• Assignment: Determine the count of lines containing "vector" in the entries below and return only that figure.
○ ○ ○ ○ ○
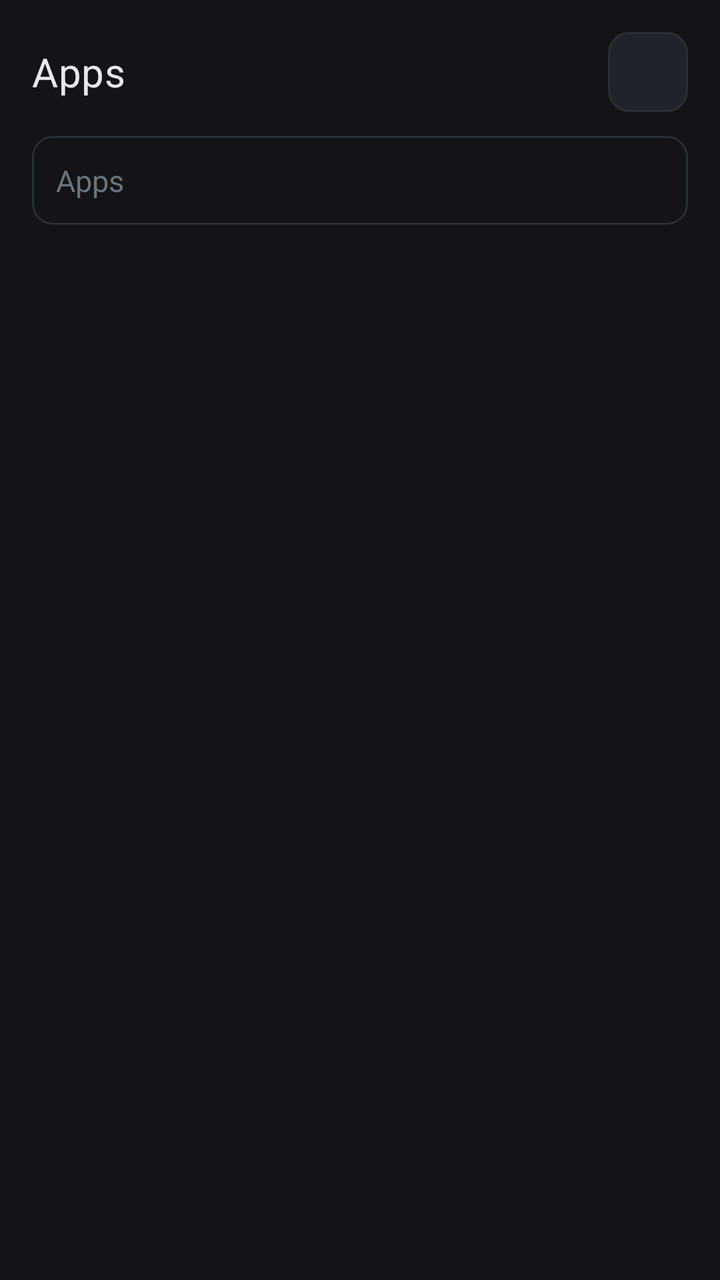
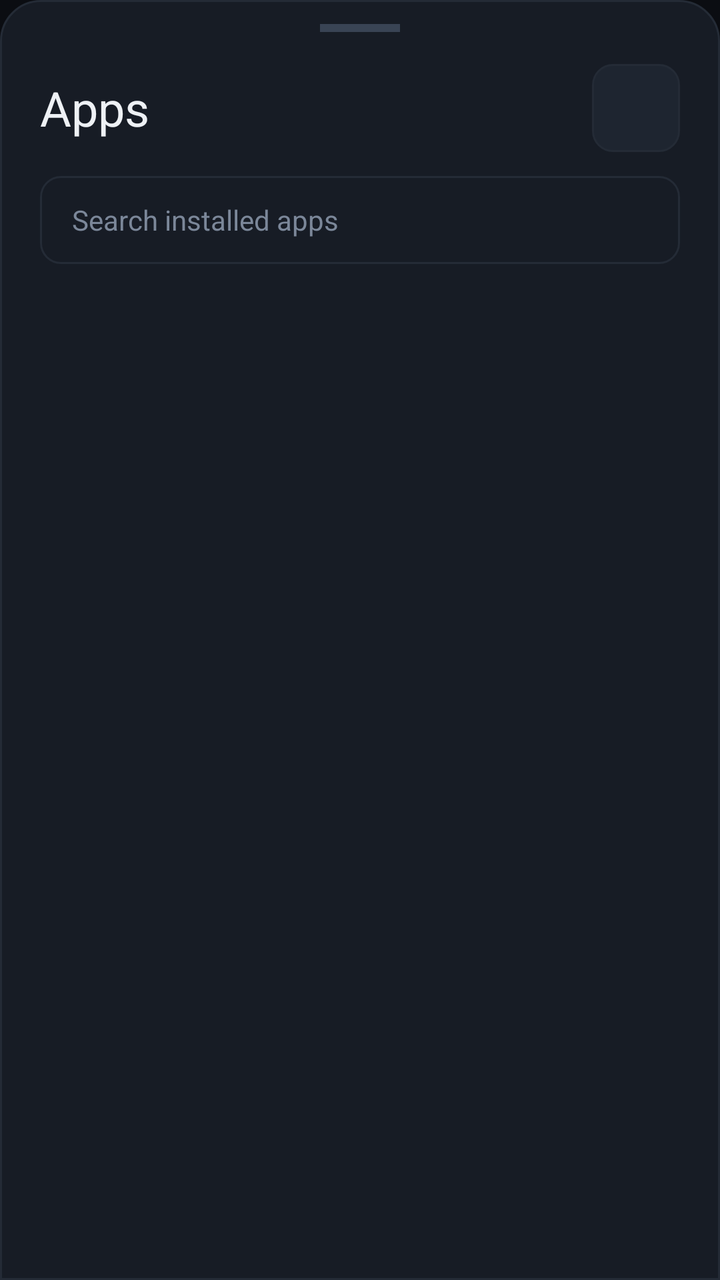

Before-and-after screenshots of an Android layout around one commit, followed by the original layout XML and the change that was made.
<!-- AndroidManifest.xml: application theme Theme.Droid -->
<!-- res/layout/apps.xml -->
<?xml version="1.0" encoding="utf-8"?>
<LinearLayout xmlns:android="http://schemas.android.com/apk/res/android"
    android:layout_width="match_parent"
    android:layout_height="match_parent"
    android:background="@color/bg"
    android:orientation="vertical">

    <LinearLayout
        android:layout_width="match_parent"
        android:layout_height="wrap_content"
        android:gravity="center_vertical"
        android:orientation="horizontal"
        android:paddingHorizontal="16dp"
        android:paddingTop="16dp"
        android:paddingBottom="12dp">

        <TextView
            style="@style/TextAppearance.Droid.Title"
            android:layout_width="0dp"
            android:layout_height="wrap_content"
            android:layout_weight="1"
            android:text="@string/action_apps" />

        <ImageButton
            android:id="@+id/apps_close"
            android:layout_width="40dp"
            android:layout_height="40dp"
            android:background="@drawable/bg_button"
            android:contentDescription="@string/action_close"
            android:padding="12dp"
            android:scaleType="fitCenter"
            android:src="@drawable/ic_close" />
    </LinearLayout>

    <EditText
        android:id="@+id/apps_search"
        android:layout_width="match_parent"
        android:layout_height="wrap_content"
        android:layout_marginHorizontal="16dp"
        android:background="@drawable/bg_field"
        android:hint="@string/action_apps"
        android:imeOptions="actionSearch"
        android:inputType="text"
        android:padding="12dp"
        android:paddingEnd="12dp"
        android:paddingStart="12dp"
        android:textColor="@color/text_primary"
        android:textColorHint="@color/text_muted"
        android:textSize="15sp" />

    <ListView
        android:id="@+id/apps_list"
        android:layout_width="match_parent"
        android:layout_height="0dp"
        android:layout_weight="1"
        android:clipToPadding="false"
        android:divider="@drawable/bg_hairline"
        android:dividerHeight="1dp"
        android:paddingTop="8dp"
        android:scrollbarStyle="outsideOverlay" />

    <TextView
        android:id="@+id/apps_empty"
        style="@style/TextAppearance.Droid.Secondary"
        android:layout_width="match_parent"
        android:layout_height="wrap_content"
        android:gravity="center"
        android:padding="24dp"
        android:visibility="gone" />
</LinearLayout>
<!-- resources referenced by this layout -->
<resources>
  <color name="bg">#FF121417</color>
  <color name="text_muted">#FF6B747C</color>
  <color name="text_primary">#FFE6E9EC</color>
  <!-- drawable bg_button (drawable) -->
  <?xml version="1.0" encoding="utf-8"?>
  <ripple xmlns:android="http://schemas.android.com/apk/res/android"
      android:color="@color/pressed">
      <item>
          <shape android:shape="rectangle">
              <solid android:color="@color/raised" />
              <stroke android:width="1dp" android:color="@color/hairline" />
              <corners android:radius="10dp" />
          </shape>
      </item>
  </ripple>
  <!-- drawable bg_field (drawable) -->
  <?xml version="1.0" encoding="utf-8"?>
  <ripple xmlns:android="http://schemas.android.com/apk/res/android"
      android:color="@color/pressed">
      <item>
          <shape android:shape="rectangle">
              <solid android:color="@color/bg" />
              <stroke android:width="1dp" android:color="@color/hairline" />
              <corners android:radius="10dp" />
          </shape>
      </item>
  </ripple>
  <!-- drawable bg_hairline (drawable) -->
  <?xml version="1.0" encoding="utf-8"?>
  <shape xmlns:android="http://schemas.android.com/apk/res/android"
      android:shape="rectangle">
      <solid android:color="@color/hairline" />
      <size android:height="1dp" />
  </shape>
  <!-- drawable ic_close (drawable) -->
  <?xml version="1.0" encoding="utf-8"?>
  <vector xmlns:android="http://schemas.android.com/apk/res/android"
      android:width="24dp" android:height="24dp"
      android:viewportWidth="24" android:viewportHeight="24"
      android:tint="?android:attr/colorControlNormal"
      android:strokeWidth="1.5" android:strokeColor="?android:attr/colorControlNormal"
      android:strokeLineCap="round" android:strokeLineJoin="round"
      android:fillColor="#00000000">
      <path android:pathData="M6.5,6.5 L17.5,17.5 M17.5,6.5 L6.5,17.5" />
  </vector>
  <string name="action_apps">Apps</string>
  <string name="action_close">Close</string>
  <style name="TextAppearance.Droid.Secondary" parent="">
          <item name="android:textSize">13sp</item>
          <item name="android:textColor">@color/text_secondary</item>
      </style>
  <style name="TextAppearance.Droid.Title" parent="">
          <item name="android:textSize">20sp</item>
          <item name="android:textColor">@color/text_primary</item>
          <item name="android:letterSpacing">0.01</item>
      </style>
  <color name="pressed">#FF262B31</color>
  <color name="raised">#FF20242A</color>
  <color name="hairline">#FF2A2F35</color>
  <color name="text_secondary">#FFA0A8B0</color>
  <color name="accent">#FFE0A458</color>
  <!-- unchanged entries left out for length: 1 -->
</resources>

<!-- the commit's change to res/layout/apps.xml (unified diff, before → after) -->
@@ -1,18 +1,27 @@
 <?xml version="1.0" encoding="utf-8"?>
 <LinearLayout xmlns:android="http://schemas.android.com/apk/res/android"
     android:layout_width="match_parent"
-    android:layout_height="match_parent"
-    android:background="@color/bg"
-    android:orientation="vertical">
+    android:layout_height="wrap_content"
+    android:background="@drawable/bg_sheet"
+    android:orientation="vertical"
+    android:paddingBottom="@dimen/space_4">
+
+    <View
+        android:layout_width="40dp"
+        android:layout_height="4dp"
+        android:layout_gravity="center_horizontal"
+        android:layout_marginTop="@dimen/space_3"
+        android:background="@color/hairline_strong" />
 
     <LinearLayout
         android:layout_width="match_parent"
         android:layout_height="wrap_content"
         android:gravity="center_vertical"
         android:orientation="horizontal"
-        android:paddingHorizontal="16dp"
-        android:paddingTop="16dp"
-        android:paddingBottom="12dp">
+        android:paddingStart="@dimen/space_5"
+        android:paddingTop="@dimen/space_4"
+        android:paddingEnd="@dimen/space_5"
+        android:paddingBottom="@dimen/space_3">
 
         <TextView
             style="@style/TextAppearance.Droid.Title"
@@ -23,8 +32,8 @@
 
         <ImageButton
             android:id="@+id/apps_close"
-            android:layout_width="40dp"
-            android:layout_height="40dp"
+            android:layout_width="@dimen/control_h"
+            android:layout_height="@dimen/control_h"
             android:background="@drawable/bg_button"
             android:contentDescription="@string/action_close"
             android:padding="12dp"
@@ -35,28 +44,29 @@
     <EditText
         android:id="@+id/apps_search"
         android:layout_width="match_parent"
-        android:layout_height="wrap_content"
-        android:layout_marginHorizontal="16dp"
+        android:layout_height="@dimen/control_h"
+        android:layout_marginStart="@dimen/space_5"
+        android:layout_marginEnd="@dimen/space_5"
         android:background="@drawable/bg_field"
-        android:hint="@string/action_apps"
+        android:gravity="center_vertical"
+        android:hint="@string/apps_hint"
         android:imeOptions="actionSearch"
         android:inputType="text"
-        android:padding="12dp"
-        android:paddingEnd="12dp"
-        android:paddingStart="12dp"
+        android:paddingStart="@dimen/space_4"
+        android:paddingEnd="@dimen/space_4"
         android:textColor="@color/text_primary"
         android:textColorHint="@color/text_muted"
-        android:textSize="15sp" />
+        android:textSize="@dimen/text_secondary" />
 
     <ListView
         android:id="@+id/apps_list"
         android:layout_width="match_parent"
-        android:layout_height="0dp"
-        android:layout_weight="1"
+        android:layout_height="360dp"
+        android:layout_marginTop="@dimen/space_3"
         android:clipToPadding="false"
         android:divider="@drawable/bg_hairline"
-        android:dividerHeight="1dp"
-        android:paddingTop="8dp"
+        android:dividerHeight="@dimen/hairline"
+        android:paddingTop="@dimen/space_2"
         android:scrollbarStyle="outsideOverlay" />
 
     <TextView
@@ -65,6 +75,7 @@
         android:layout_width="match_parent"
         android:layout_height="wrap_content"
         android:gravity="center"
-        android:padding="24dp"
+        android:padding="@dimen/space_6"
+        android:text="@string/apps_empty"
         android:visibility="gone" />
 </LinearLayout>
<!-- resource entries referenced after the edit -->
@@ -1,8 +1,17 @@
 <!-- resources referenced by this layout -->
 <resources>
-  <color name="bg">#FF121417</color>
-  <color name="text_muted">#FF6B747C</color>
-  <color name="text_primary">#FFE6E9EC</color>
+  <color name="hairline_strong">#FF394454</color>
+  <color name="bg">#FF0B0D12</color>
+  <color name="text_muted">#FF7B8799</color>
+  <color name="text_primary">#FFEEF1F5</color>
+  <dimen name="control_h">44dp</dimen>
+  <dimen name="hairline">1dp</dimen>
+  <dimen name="space_2">8dp</dimen>
+  <dimen name="space_3">12dp</dimen>
+  <dimen name="space_4">16dp</dimen>
+  <dimen name="space_5">20dp</dimen>
+  <dimen name="space_6">24dp</dimen>
+  <dimen name="text_secondary">14sp</dimen>
   <!-- drawable bg_button (drawable) -->
   <?xml version="1.0" encoding="utf-8"?>
   <ripple xmlns:android="http://schemas.android.com/apk/res/android"
@@ -21,7 +30,7 @@
       android:color="@color/pressed">
       <item>
           <shape android:shape="rectangle">
-              <solid android:color="@color/bg" />
+              <solid android:color="@color/surface_2" />
               <stroke android:width="1dp" android:color="@color/hairline" />
               <corners android:radius="10dp" />
           </shape>
@@ -33,6 +42,16 @@
       android:shape="rectangle">
       <solid android:color="@color/hairline" />
       <size android:height="1dp" />
+  </shape>
+  <!-- drawable bg_sheet (drawable) -->
+  <?xml version="1.0" encoding="utf-8"?>
+  <shape xmlns:android="http://schemas.android.com/apk/res/android"
+      android:shape="rectangle">
+      <solid android:color="@color/surface_2" />
+      <stroke android:width="1dp" android:color="@color/hairline" />
+      <corners
+          android:topLeftRadius="20dp"
+          android:topRightRadius="20dp" />
   </shape>
   <!-- drawable ic_close (drawable) -->
   <?xml version="1.0" encoding="utf-8"?>
@@ -47,19 +66,22 @@
   </vector>
   <string name="action_apps">Apps</string>
   <string name="action_close">Close</string>
+  <string name="apps_empty">No apps match that search</string>
+  <string name="apps_hint">Search installed apps</string>
   <style name="TextAppearance.Droid.Secondary" parent="">
-          <item name="android:textSize">13sp</item>
+          <item name="android:textSize">14sp</item>
           <item name="android:textColor">@color/text_secondary</item>
       </style>
   <style name="TextAppearance.Droid.Title" parent="">
-          <item name="android:textSize">20sp</item>
+          <item name="android:textSize">24sp</item>
           <item name="android:textColor">@color/text_primary</item>
-          <item name="android:letterSpacing">0.01</item>
+          <item name="android:typeface">normal</item>
       </style>
-  <color name="pressed">#FF262B31</color>
-  <color name="raised">#FF20242A</color>
-  <color name="hairline">#FF2A2F35</color>
-  <color name="text_secondary">#FFA0A8B0</color>
+  <color name="pressed">#FF252D39</color>
+  <color name="raised">#FF1E2530</color>
+  <color name="hairline">#FF242B36</color>
+  <color name="surface_2">#FF171C25</color>
+  <color name="text_secondary">#FFA8B2C0</color>
   <color name="accent">#FFE0A458</color>
   <!-- unchanged entries left out for length: 1 -->
 </resources>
○ ○ ○ ○ ○
• Response to this task: 3